Version difference data:
%%

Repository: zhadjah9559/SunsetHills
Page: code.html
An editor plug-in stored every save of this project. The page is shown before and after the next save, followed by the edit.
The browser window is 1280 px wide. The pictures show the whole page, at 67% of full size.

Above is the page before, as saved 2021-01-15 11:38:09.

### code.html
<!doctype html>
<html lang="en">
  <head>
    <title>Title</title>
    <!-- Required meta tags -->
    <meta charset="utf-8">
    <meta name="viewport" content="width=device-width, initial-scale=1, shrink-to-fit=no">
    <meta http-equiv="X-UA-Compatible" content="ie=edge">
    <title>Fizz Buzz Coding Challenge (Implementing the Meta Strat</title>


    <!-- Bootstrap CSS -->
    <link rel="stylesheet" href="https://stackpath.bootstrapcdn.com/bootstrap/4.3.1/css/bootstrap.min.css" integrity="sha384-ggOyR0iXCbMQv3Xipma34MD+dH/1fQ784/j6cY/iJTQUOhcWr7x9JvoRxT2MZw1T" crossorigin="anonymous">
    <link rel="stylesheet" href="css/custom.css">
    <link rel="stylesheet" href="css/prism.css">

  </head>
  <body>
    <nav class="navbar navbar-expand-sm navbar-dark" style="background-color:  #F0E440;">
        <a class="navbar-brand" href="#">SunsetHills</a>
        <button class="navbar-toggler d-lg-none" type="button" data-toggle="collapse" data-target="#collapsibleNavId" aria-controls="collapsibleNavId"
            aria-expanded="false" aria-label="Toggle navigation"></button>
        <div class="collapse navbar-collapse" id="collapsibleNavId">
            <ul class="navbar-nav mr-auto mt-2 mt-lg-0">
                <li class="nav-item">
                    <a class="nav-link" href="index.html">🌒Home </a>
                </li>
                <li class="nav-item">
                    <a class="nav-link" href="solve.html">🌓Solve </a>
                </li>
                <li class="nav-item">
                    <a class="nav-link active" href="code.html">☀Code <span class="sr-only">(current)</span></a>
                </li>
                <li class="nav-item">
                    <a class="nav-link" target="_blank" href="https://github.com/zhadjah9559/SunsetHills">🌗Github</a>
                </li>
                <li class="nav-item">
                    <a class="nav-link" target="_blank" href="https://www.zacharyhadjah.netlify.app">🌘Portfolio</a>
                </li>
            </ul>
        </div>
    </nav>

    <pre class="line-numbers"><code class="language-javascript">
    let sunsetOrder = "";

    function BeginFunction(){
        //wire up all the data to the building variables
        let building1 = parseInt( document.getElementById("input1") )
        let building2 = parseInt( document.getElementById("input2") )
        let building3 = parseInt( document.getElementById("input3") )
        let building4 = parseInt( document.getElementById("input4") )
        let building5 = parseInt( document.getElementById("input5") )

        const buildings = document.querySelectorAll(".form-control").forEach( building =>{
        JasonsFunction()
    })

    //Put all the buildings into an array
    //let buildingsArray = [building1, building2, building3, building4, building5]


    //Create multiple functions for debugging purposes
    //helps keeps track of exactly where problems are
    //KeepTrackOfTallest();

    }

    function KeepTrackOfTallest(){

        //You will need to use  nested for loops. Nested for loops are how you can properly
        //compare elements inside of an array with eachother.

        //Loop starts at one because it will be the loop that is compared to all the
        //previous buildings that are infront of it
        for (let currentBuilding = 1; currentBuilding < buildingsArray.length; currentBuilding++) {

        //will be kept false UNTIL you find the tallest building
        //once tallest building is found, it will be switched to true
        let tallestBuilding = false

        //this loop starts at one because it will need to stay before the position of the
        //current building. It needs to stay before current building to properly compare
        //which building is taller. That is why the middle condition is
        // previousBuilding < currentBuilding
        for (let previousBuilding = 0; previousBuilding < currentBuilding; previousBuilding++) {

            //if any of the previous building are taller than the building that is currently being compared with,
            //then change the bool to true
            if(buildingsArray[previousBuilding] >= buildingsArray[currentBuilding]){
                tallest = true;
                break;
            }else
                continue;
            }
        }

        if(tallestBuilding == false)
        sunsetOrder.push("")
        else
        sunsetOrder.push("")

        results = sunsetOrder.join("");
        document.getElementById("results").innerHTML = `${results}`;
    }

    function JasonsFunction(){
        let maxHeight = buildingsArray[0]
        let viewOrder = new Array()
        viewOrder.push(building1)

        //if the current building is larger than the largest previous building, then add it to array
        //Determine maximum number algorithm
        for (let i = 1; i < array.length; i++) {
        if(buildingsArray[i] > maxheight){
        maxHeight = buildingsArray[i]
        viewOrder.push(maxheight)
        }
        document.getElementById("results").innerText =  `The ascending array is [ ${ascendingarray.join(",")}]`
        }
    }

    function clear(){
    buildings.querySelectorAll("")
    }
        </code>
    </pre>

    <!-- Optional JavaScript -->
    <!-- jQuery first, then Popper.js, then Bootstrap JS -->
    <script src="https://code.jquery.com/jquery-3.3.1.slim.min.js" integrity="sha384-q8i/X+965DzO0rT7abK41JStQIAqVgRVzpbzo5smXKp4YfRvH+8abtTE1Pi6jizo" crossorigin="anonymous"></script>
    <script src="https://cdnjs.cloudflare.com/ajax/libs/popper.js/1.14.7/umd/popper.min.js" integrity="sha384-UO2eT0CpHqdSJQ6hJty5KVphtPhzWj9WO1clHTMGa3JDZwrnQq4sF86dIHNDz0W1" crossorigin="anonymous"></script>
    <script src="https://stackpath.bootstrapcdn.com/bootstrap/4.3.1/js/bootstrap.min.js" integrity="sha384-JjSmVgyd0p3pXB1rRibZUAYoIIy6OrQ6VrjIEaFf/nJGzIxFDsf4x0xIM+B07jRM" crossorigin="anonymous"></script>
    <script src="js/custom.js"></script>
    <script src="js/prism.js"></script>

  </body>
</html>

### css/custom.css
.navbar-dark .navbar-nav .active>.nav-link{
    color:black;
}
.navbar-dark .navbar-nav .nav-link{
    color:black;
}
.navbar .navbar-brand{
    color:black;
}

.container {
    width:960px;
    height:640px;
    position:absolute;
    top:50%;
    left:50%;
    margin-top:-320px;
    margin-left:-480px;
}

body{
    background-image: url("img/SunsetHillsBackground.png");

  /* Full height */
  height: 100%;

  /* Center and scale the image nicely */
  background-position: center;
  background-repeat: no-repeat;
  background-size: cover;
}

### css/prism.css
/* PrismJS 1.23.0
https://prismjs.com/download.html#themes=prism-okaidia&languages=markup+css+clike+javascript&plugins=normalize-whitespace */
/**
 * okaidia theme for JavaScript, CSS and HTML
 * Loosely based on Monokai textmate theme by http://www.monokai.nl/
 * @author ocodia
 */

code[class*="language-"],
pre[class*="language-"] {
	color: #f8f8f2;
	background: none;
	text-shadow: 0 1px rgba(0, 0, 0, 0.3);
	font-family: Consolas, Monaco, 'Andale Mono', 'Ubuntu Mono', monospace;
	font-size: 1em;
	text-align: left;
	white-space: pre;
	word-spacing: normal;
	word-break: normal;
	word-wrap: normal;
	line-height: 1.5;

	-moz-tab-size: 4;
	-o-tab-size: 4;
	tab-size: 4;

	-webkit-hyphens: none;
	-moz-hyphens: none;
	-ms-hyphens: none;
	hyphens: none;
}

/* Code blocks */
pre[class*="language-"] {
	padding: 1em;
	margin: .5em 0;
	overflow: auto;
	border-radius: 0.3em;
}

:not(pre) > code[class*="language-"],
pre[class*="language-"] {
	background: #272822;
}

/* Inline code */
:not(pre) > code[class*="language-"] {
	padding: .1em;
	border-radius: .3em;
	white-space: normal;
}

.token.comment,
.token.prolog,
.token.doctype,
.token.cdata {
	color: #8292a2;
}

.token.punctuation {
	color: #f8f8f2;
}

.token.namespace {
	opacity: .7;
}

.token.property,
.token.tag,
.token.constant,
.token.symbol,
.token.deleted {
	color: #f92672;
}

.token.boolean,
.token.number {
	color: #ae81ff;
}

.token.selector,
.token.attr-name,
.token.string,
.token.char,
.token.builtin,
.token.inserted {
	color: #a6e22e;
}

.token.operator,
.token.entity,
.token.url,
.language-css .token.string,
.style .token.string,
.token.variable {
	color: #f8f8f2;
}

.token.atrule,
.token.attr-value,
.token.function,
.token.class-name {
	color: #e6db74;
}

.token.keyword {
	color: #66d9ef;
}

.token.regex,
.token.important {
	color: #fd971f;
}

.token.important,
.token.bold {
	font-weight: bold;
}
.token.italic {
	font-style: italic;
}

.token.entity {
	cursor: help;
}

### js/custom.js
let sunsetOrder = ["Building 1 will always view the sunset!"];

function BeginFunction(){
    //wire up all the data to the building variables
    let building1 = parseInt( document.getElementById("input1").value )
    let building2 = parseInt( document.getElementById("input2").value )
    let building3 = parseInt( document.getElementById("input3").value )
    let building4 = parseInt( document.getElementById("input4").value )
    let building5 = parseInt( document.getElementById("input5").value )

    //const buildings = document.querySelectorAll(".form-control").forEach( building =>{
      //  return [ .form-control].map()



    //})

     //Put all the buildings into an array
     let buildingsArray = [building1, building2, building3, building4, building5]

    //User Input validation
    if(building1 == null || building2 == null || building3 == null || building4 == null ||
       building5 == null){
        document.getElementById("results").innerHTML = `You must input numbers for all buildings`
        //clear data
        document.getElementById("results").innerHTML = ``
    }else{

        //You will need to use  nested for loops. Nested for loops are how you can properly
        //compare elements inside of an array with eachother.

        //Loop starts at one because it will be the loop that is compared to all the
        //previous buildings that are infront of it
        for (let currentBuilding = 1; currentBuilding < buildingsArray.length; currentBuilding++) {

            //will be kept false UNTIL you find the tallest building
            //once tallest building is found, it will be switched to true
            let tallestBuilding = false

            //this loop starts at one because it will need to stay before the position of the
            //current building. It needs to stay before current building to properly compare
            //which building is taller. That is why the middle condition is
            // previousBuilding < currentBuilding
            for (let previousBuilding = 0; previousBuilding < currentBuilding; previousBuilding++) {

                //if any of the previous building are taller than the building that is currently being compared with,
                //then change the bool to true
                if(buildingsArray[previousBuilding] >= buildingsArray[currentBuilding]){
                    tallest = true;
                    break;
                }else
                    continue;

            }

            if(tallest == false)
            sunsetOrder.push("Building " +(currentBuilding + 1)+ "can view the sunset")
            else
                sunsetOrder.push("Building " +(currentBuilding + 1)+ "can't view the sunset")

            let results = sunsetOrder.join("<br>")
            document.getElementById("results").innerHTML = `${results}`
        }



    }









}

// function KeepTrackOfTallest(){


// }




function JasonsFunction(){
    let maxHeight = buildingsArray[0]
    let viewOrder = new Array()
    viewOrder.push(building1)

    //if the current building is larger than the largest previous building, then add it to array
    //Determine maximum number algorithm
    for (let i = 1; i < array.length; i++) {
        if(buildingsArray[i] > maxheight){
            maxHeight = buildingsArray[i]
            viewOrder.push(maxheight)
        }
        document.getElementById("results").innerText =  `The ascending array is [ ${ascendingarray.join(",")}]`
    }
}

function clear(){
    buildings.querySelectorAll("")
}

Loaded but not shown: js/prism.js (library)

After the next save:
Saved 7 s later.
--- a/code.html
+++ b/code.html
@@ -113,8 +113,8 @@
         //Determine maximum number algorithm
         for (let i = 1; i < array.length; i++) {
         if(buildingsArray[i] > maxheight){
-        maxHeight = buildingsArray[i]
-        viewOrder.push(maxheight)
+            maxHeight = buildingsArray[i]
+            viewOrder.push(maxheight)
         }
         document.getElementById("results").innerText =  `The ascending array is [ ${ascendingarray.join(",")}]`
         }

%%

*PROBLEM STATEMENT*
Copy out each line from the preceding entries that mentions the word "results".

*ANSWER TO THIS TASK*
        results = sunsetOrder.join("");
        document.getElementById("results").innerHTML = `${results}`;
        document.getElementById("results").innerText =  `The ascending array is [ ${ascendingarray.join(",")}]`
        document.getElementById("results").innerHTML = `You must input numbers for all buildings`
        document.getElementById("results").innerHTML = ``
            let results = sunsetOrder.join("<br>")
            document.getElementById("results").innerHTML = `${results}`
        document.getElementById("results").innerText =  `The ascending array is [ ${ascendingarray.join(",")}]`
         document.getElementById("results").innerText =  `The ascending array is [ ${ascendingarray.join(",")}]`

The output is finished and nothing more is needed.